Amid overall weakness in industrial commodities, all that glitters is gold. Gold prices surged in recent weeks as fears of a global slowdown persisted.
Gold’s annual average price last year was US$1,268 per ounce, and is forecasted at US$1,400 for 2019, according to Toronto-based Bank of Nova Scotia’s global outlook for the fourth quarter. Gold could shine even brighter in 2020, with prices forecasted to average US$1,550 per ounce, up from US$1,350 per ounce in Scotiabank’s previous outlook.
Gold’s resurgence can be attributed to rising geopolitical risk, which boosts demand for safe-haven assets, and looser monetary policy, which reduces the opportunity cost of holding non-yielding bullion.
“While base metals, most notably copper, have waned amidst weak investment and a sluggish Chinese economy, precious metals like gold have traded at their strongest levels since the eurozone crisis as investors retreat into haven assets and central banks’ prior tightening paths give way to renewed interest rate cuts,” Scotiabank’s outlook said.
Gold’s resilience amid climate risk
As macroeconomic factors help push investors toward gold, they might also want to consider how the precious metal fares on climate risk.
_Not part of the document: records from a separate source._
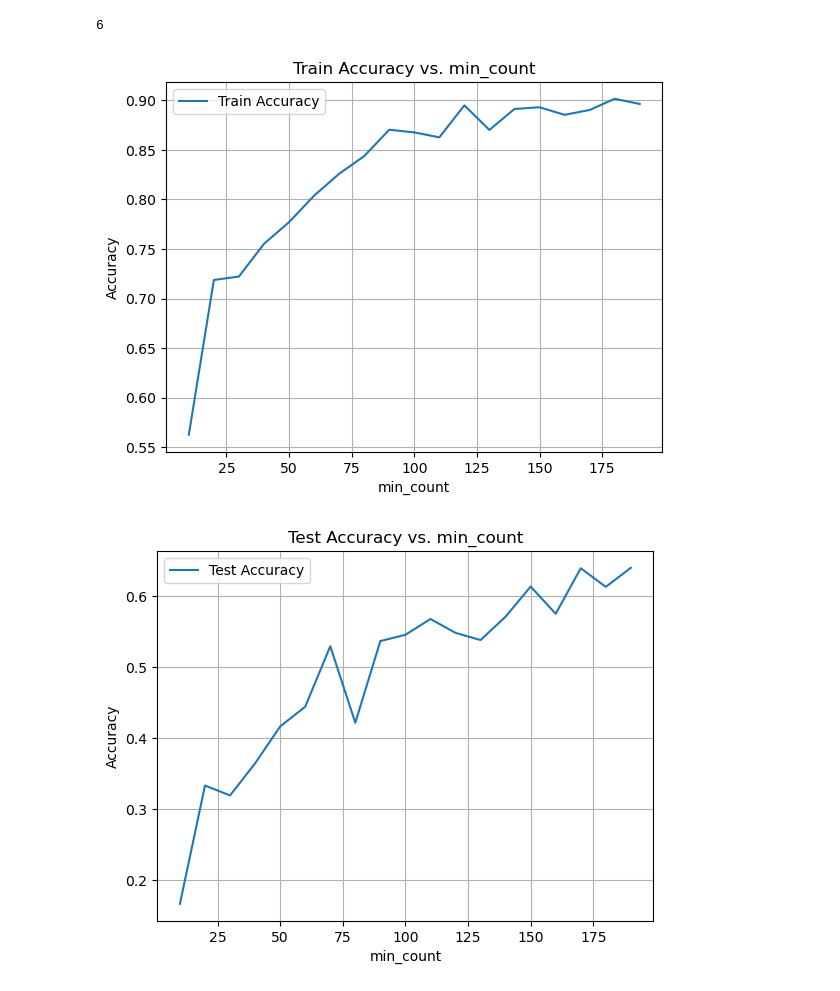
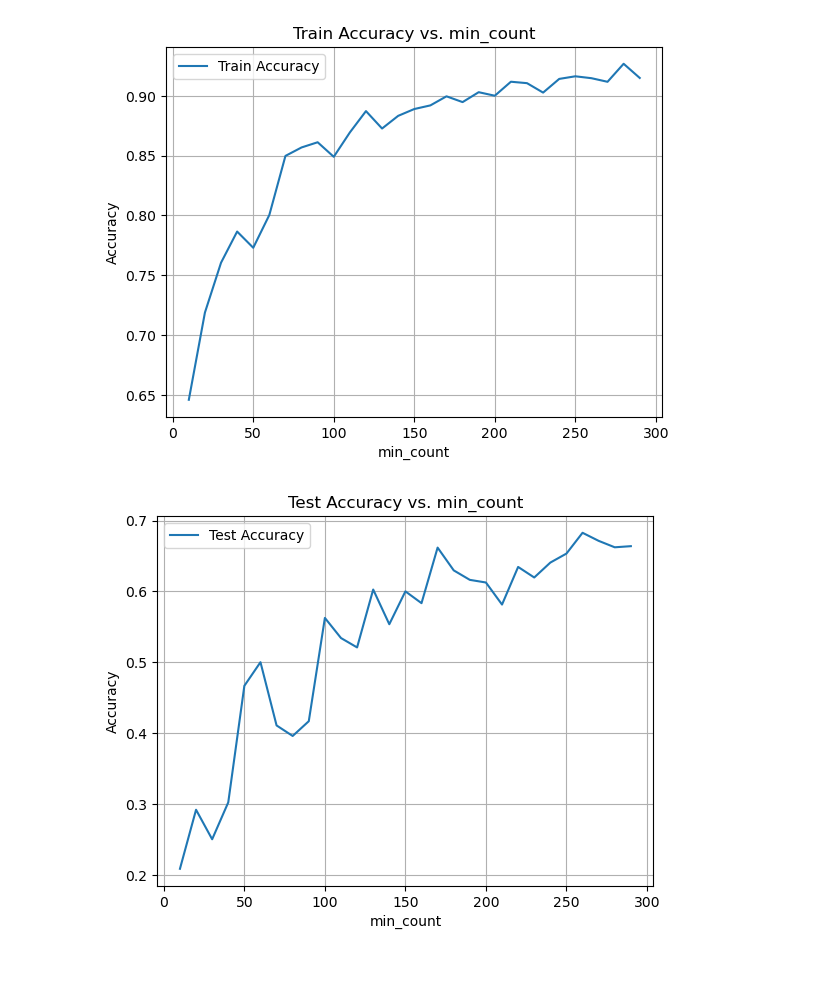
Before and after one commit to dylondark/aml-project3, a Jupyter notebook: Project3.ipynb, the cells around one changed output. Saved outputs shown, nothing was run; the diff lists cells and outputs as text; code cells hidden in the pictures.

Commit message:
Adjusted ReadMe and code

```diff
--- a/Project3.ipynb
+++ b/Project3.ipynb
@@ -1,51 +0,0 @@
-# %%
-#AML project 3, by Luke Gegick, Dylan Miller, Jackson Dockerty
-
-# The below code is to help parse the data to see the trend the data follows, below this code is the different models
-# used to predict on this media
-
-import warnings
-import pandas as pd
-import numpy as np
-from sklearn.model_selection import train_test_split, GridSearchCV
-from sklearn.preprocessing import StandardScaler
-from sklearn.pipeline import Pipeline
-from sklearn.neighbors import KNeighborsClassifier
-from scipy.stats import entropy
-from sklearn.linear_model import LogisticRegression
-from sklearn.impute import SimpleImputer
-
-# read in the .csv file
-eclipse_df = pd.read_csv("Eclipse_Pred\Eclipse_Train.csv")
-
-# get the numbers of the types of eclipses
-total_eclipse = eclipse_df[eclipse_df['Eclipse Type'] == 0]
-Tm_eclipse = eclipse_df[eclipse_df['Eclipse Type'] == 1]
-Ts_eclipse = eclipse_df[eclipse_df['Eclipse Type'] == 2]
-T_plus_eclipse = eclipse_df[eclipse_df['Eclipse Type'] == 3]
-T_minus_eclipse = eclipse_df[eclipse_df['Eclipse Type'] == 4]
-Tn_eclipse = eclipse_df[eclipse_df['Eclipse Type'] == 5]
-annular_eclipse = eclipse_df[eclipse_df['Eclipse Type'] == 6]
-As_eclipse = eclipse_df[eclipse_df['Eclipse Type'] == 7]
-Am_eclipse = eclipse_df[eclipse_df['Eclipse Type'] == 8]
-A_plus_eclipse = eclipse_df[eclipse_df['Eclipse Type'] == 9]
-A_minus_eclipse = eclipse_df[eclipse_df['Eclipse Type'] == 10]
-An_eclipse = eclipse_df[eclipse_df['Eclipse Type'] == 11]
-partial_eclipse = eclipse_df[eclipse_df['Eclipse Type'] == 12]
-Pb_eclipse = eclipse_df[eclipse_df['Eclipse Type'] == 13]
-Pe_eclipse = eclipse_df[eclipse_df['Eclipse Type'] == 14]
-hybrid_eclipse = eclipse_df[eclipse_df['Eclipse Type'] == 15]
-Hm_eclipse = eclipse_df[eclipse_df['Eclipse Type'] == 16]
-H2_eclipse = eclipse_df[eclipse_df['Eclipse Type'] == 17]
-H3_eclipse = eclipse_df[eclipse_df['Eclipse Type'] == 18]
-
-# normalize the totals for each type to reduce overfitting or other logic errors
-min_count = min(len(total_eclipse), len(annular_eclipse), len(hybrid_eclipse), len(partial_eclipse),
-                len(Tm_eclipse), len(Ts_eclipse), len(T_plus_eclipse), len(T_minus_eclipse),
-                len(Tn_eclipse), len(As_eclipse), len(Am_eclipse), len(A_plus_eclipse),
-                len(A_minus_eclipse), len(An_eclipse), len(Pb_eclipse), len(Pe_eclipse),
-                len(Hm_eclipse), len(H2_eclipse), len(H3_eclipse))
-
-print(min_count)
-# %% [output]
-6
@@ -88,7 +91,7 @@ Hm_eclipse = eclipse_df[eclipse_df['Eclipse Type'] == 16]
 H2_eclipse = eclipse_df[eclipse_df['Eclipse Type'] == 17]
 H3_eclipse = eclipse_df[eclipse_df['Eclipse Type'] == 18]
 
-min_counts = range(10, 200, 10)
+min_counts = range(10, 300, 10)
 
 # Lists to store train and test accuracies
 train_accuracies = []
@@ -163,33 +166,33 @@ for min_count in min_counts:
 
     clf.fit(X_train, y_train)
 
     # Calculate train accuracy
     train_accuracy = clf.score(X_train, y_train)
     train_accuracies.append(train_accuracy)
 
     # Calculate test accuracy using cross-validation
     num_splits = min(2, min_count)  # Limiting the number of splits
     test_accuracy = cross_val_score(clf, X_test, y_test, cv=num_splits).mean()
     test_accuracies.append(test_accuracy)
 
 # Plot train accuracy
 plt.plot(min_counts, train_accuracies, label='Train Accuracy')
 plt.xlabel('min_count')
 plt.ylabel('Accuracy')
 plt.title('Train Accuracy vs. min_count')
 plt.legend()
 plt.grid(True)
 plt.show()
 
 # Plot test accuracy
 plt.plot(min_counts, test_accuracies, label='Test Accuracy')
 plt.xlabel('min_count')
 plt.ylabel('Accuracy')
 plt.title('Test Accuracy vs. min_count')
 plt.legend()
 plt.grid(True)
 plt.show()
 # %% [output]
-[figure, old version]
+[figure, new version]
-[figure, old version]
+[figure, new version]
 # %%
```
Also changed, not shown: parts of 8 cells of this notebook, 3 other files.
A report released today by U.K.-based World Gold Council examined how gold’s role as an investment could potentially be affected by climate-related risks, compared to other investments. (The council acts as the gold industry’s market development organization, and the report was produced with technical support from independent sustainability consultancy Anthesis.)
The council has refined its emissions estimates associated with gold’s production and consumption, which totalled about 126 million tonnes of carbon dioxide equivalent. That figure was 124 million tonnes in 2018. The newer figure comprises all aspects of production and consumption, whereas the older one focused on production only.
The primary source of emissions was found to be energy use in gold production. To move the needle on those emissions, the report outlined suggestions to transition toward net-zero practically and cost-effectively. These included sourcing renewable electricity and upgrading to energy-efficient technologies.
Several companies’ attempts at such innovation were described in the report. For example, Agnico Eagle, headquartered in Toronto, is working with local experts in Nunavut to build alternative energy sources — specifically, hydroelectric transmission and fibre-optic infrastructure.
The report also considered gold’s risk-return profile and portfolio performance relative to other assets in the context of climate-related risks. It found that gold’s performance was “relatively robust” across various climate scenarios of increasing global temperatures, in part due to its role as a safe-haven market insurance.
That bodes well for gold, as does increased market volatility, the report concluded: “Gold’s roles as a risk hedge, portfolio diversifier and market insurance asset are well documented; heightened market volatility and uncertainty from climate-related risks should therefore be supportive of gold.”